▶ _Task statement_
Below is a listing to repeat exactly, with its pictures left out.

▶ _Input data_
________________________________________
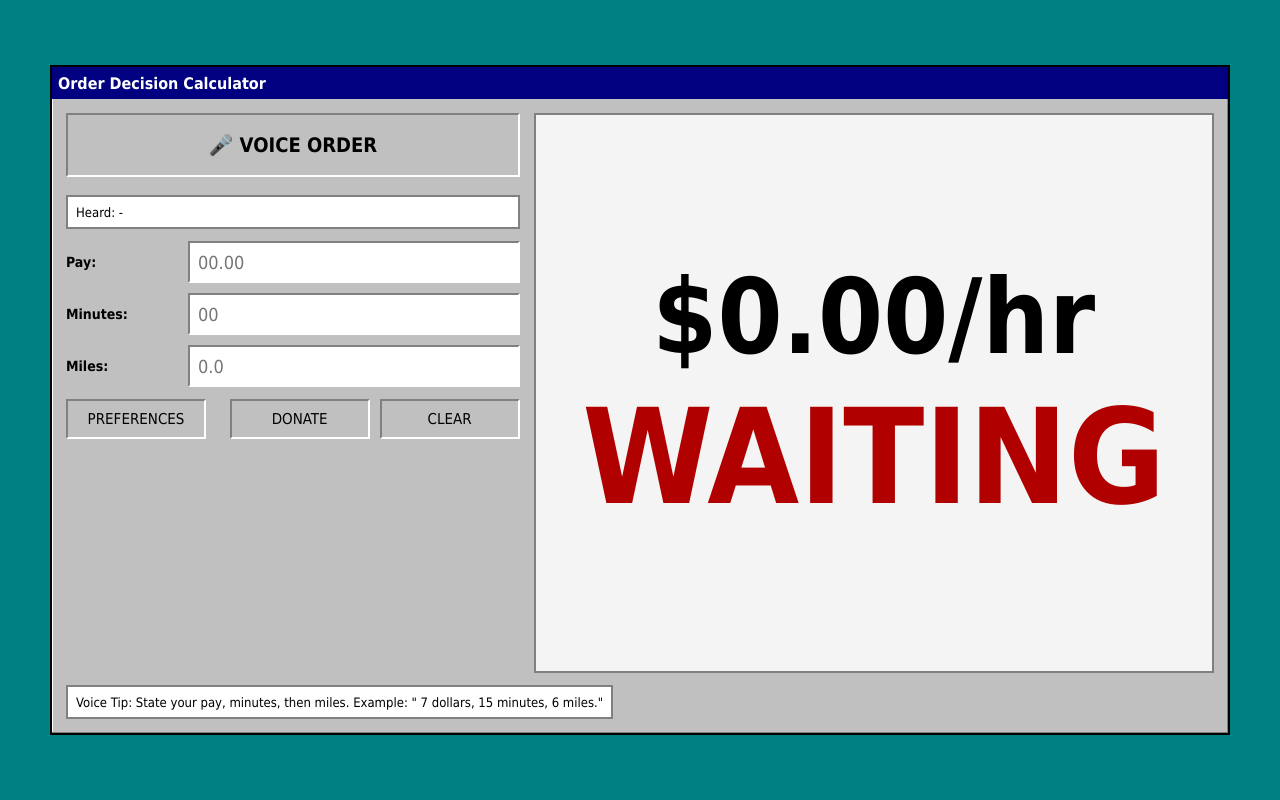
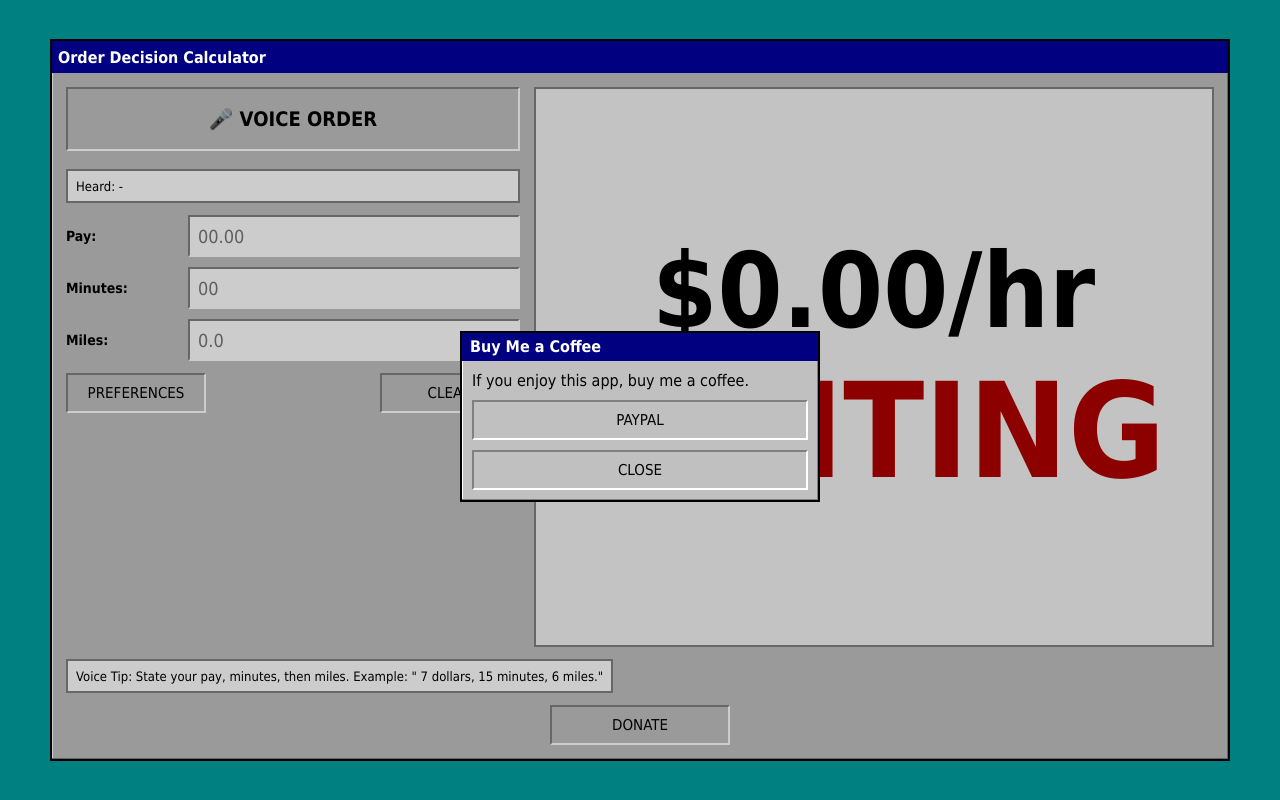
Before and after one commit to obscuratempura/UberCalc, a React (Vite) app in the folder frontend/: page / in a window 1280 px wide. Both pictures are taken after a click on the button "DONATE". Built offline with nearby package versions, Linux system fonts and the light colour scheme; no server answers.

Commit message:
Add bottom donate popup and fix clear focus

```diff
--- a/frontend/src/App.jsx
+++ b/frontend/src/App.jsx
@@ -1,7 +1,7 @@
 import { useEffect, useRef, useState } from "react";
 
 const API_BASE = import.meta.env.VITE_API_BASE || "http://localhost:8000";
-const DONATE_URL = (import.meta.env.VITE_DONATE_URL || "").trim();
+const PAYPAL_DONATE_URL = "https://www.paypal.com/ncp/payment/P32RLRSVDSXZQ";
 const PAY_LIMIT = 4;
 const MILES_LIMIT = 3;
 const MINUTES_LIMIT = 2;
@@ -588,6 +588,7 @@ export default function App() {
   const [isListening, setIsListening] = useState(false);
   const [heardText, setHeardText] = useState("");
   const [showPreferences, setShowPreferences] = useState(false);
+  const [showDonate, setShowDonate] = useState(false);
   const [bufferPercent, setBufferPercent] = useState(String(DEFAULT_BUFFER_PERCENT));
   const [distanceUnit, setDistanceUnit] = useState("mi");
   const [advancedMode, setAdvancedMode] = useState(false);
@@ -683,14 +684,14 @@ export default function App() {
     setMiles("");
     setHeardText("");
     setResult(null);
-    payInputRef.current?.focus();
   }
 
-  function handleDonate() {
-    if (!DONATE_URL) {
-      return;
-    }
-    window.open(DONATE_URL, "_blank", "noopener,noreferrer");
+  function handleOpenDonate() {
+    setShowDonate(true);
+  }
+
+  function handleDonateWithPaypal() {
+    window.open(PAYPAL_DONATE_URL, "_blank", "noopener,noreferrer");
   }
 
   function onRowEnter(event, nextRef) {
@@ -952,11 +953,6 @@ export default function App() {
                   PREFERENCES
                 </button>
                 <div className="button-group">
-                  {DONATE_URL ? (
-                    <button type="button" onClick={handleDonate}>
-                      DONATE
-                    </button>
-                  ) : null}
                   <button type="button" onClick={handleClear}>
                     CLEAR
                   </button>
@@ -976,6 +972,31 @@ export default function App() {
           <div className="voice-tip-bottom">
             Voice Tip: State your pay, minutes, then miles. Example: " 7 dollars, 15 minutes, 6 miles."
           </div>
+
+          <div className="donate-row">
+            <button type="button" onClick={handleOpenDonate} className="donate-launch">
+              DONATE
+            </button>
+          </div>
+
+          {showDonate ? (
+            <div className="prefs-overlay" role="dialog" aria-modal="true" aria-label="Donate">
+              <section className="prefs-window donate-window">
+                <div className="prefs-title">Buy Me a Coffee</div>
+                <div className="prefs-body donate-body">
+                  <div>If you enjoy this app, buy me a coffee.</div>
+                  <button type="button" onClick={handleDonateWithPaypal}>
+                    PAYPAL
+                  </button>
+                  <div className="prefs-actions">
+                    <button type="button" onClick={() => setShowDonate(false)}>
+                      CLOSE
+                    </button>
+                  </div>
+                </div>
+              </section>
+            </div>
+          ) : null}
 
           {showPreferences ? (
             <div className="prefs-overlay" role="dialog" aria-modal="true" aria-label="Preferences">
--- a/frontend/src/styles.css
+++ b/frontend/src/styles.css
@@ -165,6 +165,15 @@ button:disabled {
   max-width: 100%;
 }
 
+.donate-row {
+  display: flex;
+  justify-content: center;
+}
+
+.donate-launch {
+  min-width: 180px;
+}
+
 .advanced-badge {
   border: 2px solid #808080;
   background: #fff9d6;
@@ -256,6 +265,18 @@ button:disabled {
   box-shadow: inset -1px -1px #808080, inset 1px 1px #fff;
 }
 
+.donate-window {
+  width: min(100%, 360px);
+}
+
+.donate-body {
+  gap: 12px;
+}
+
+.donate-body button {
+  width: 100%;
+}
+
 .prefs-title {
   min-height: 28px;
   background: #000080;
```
________________________________________
▶ _Written solution_
Before and after one commit to obscuratempura/UberCalc, a React (Vite) app in the folder frontend/: page / in a window 1280 px wide. Both pictures are taken after a click on the button "DONATE". Built offline with nearby package versions, Linux system fonts and the light colour scheme; no server answers.

Commit message:
Add bottom donate popup and fix clear focus

```diff
--- a/frontend/src/App.jsx
+++ b/frontend/src/App.jsx
@@ -1,7 +1,7 @@
 import { useEffect, useRef, useState } from "react";
 
 const API_BASE = import.meta.env.VITE_API_BASE || "http://localhost:8000";
-const DONATE_URL = (import.meta.env.VITE_DONATE_URL || "").trim();
+const PAYPAL_DONATE_URL = "https://www.paypal.com/ncp/payment/P32RLRSVDSXZQ";
 const PAY_LIMIT = 4;
 const MILES_LIMIT = 3;
 const MINUTES_LIMIT = 2;
@@ -588,6 +588,7 @@ export default function App() {
   const [isListening, setIsListening] = useState(false);
   const [heardText, setHeardText] = useState("");
   const [showPreferences, setShowPreferences] = useState(false);
+  const [showDonate, setShowDonate] = useState(false);
   const [bufferPercent, setBufferPercent] = useState(String(DEFAULT_BUFFER_PERCENT));
   const [distanceUnit, setDistanceUnit] = useState("mi");
   const [advancedMode, setAdvancedMode] = useState(false);
@@ -683,14 +684,14 @@ export default function App() {
     setMiles("");
     setHeardText("");
     setResult(null);
-    payInputRef.current?.focus();
   }
 
-  function handleDonate() {
-    if (!DONATE_URL) {
-      return;
-    }
-    window.open(DONATE_URL, "_blank", "noopener,noreferrer");
+  function handleOpenDonate() {
+    setShowDonate(true);
+  }
+
+  function handleDonateWithPaypal() {
+    window.open(PAYPAL_DONATE_URL, "_blank", "noopener,noreferrer");
   }
 
   function onRowEnter(event, nextRef) {
@@ -952,11 +953,6 @@ export default function App() {
                   PREFERENCES
                 </button>
                 <div className="button-group">
-                  {DONATE_URL ? (
-                    <button type="button" onClick={handleDonate}>
-                      DONATE
-                    </button>
-                  ) : null}
                   <button type="button" onClick={handleClear}>
                     CLEAR
                   </button>
@@ -976,6 +972,31 @@ export default function App() {
           <div className="voice-tip-bottom">
             Voice Tip: State your pay, minutes, then miles. Example: " 7 dollars, 15 minutes, 6 miles."
           </div>
+
+          <div className="donate-row">
+            <button type="button" onClick={handleOpenDonate} className="donate-launch">
+              DONATE
+            </button>
+          </div>
+
+          {showDonate ? (
+            <div className="prefs-overlay" role="dialog" aria-modal="true" aria-label="Donate">
+              <section className="prefs-window donate-window">
+                <div className="prefs-title">Buy Me a Coffee</div>
+                <div className="prefs-body donate-body">
+                  <div>If you enjoy this app, buy me a coffee.</div>
+                  <button type="button" onClick={handleDonateWithPaypal}>
+                    PAYPAL
+                  </button>
+                  <div className="prefs-actions">
+                    <button type="button" onClick={() => setShowDonate(false)}>
+                      CLOSE
+                    </button>
+                  </div>
+                </div>
+              </section>
+            </div>
+          ) : null}
 
           {showPreferences ? (
             <div className="prefs-overlay" role="dialog" aria-modal="true" aria-label="Preferences">
--- a/frontend/src/styles.css
+++ b/frontend/src/styles.css
@@ -165,6 +165,15 @@ button:disabled {
   max-width: 100%;
 }
 
+.donate-row {
+  display: flex;
+  justify-content: center;
+}
+
+.donate-launch {
+  min-width: 180px;
+}
+
 .advanced-badge {
   border: 2px solid #808080;
   background: #fff9d6;
@@ -256,6 +265,18 @@ button:disabled {
   box-shadow: inset -1px -1px #808080, inset 1px 1px #fff;
 }
 
+.donate-window {
+  width: min(100%, 360px);
+}
+
+.donate-body {
+  gap: 12px;
+}
+
+.donate-body button {
+  width: 100%;
+}
+
 .prefs-title {
   min-height: 28px;
   background: #000080;
```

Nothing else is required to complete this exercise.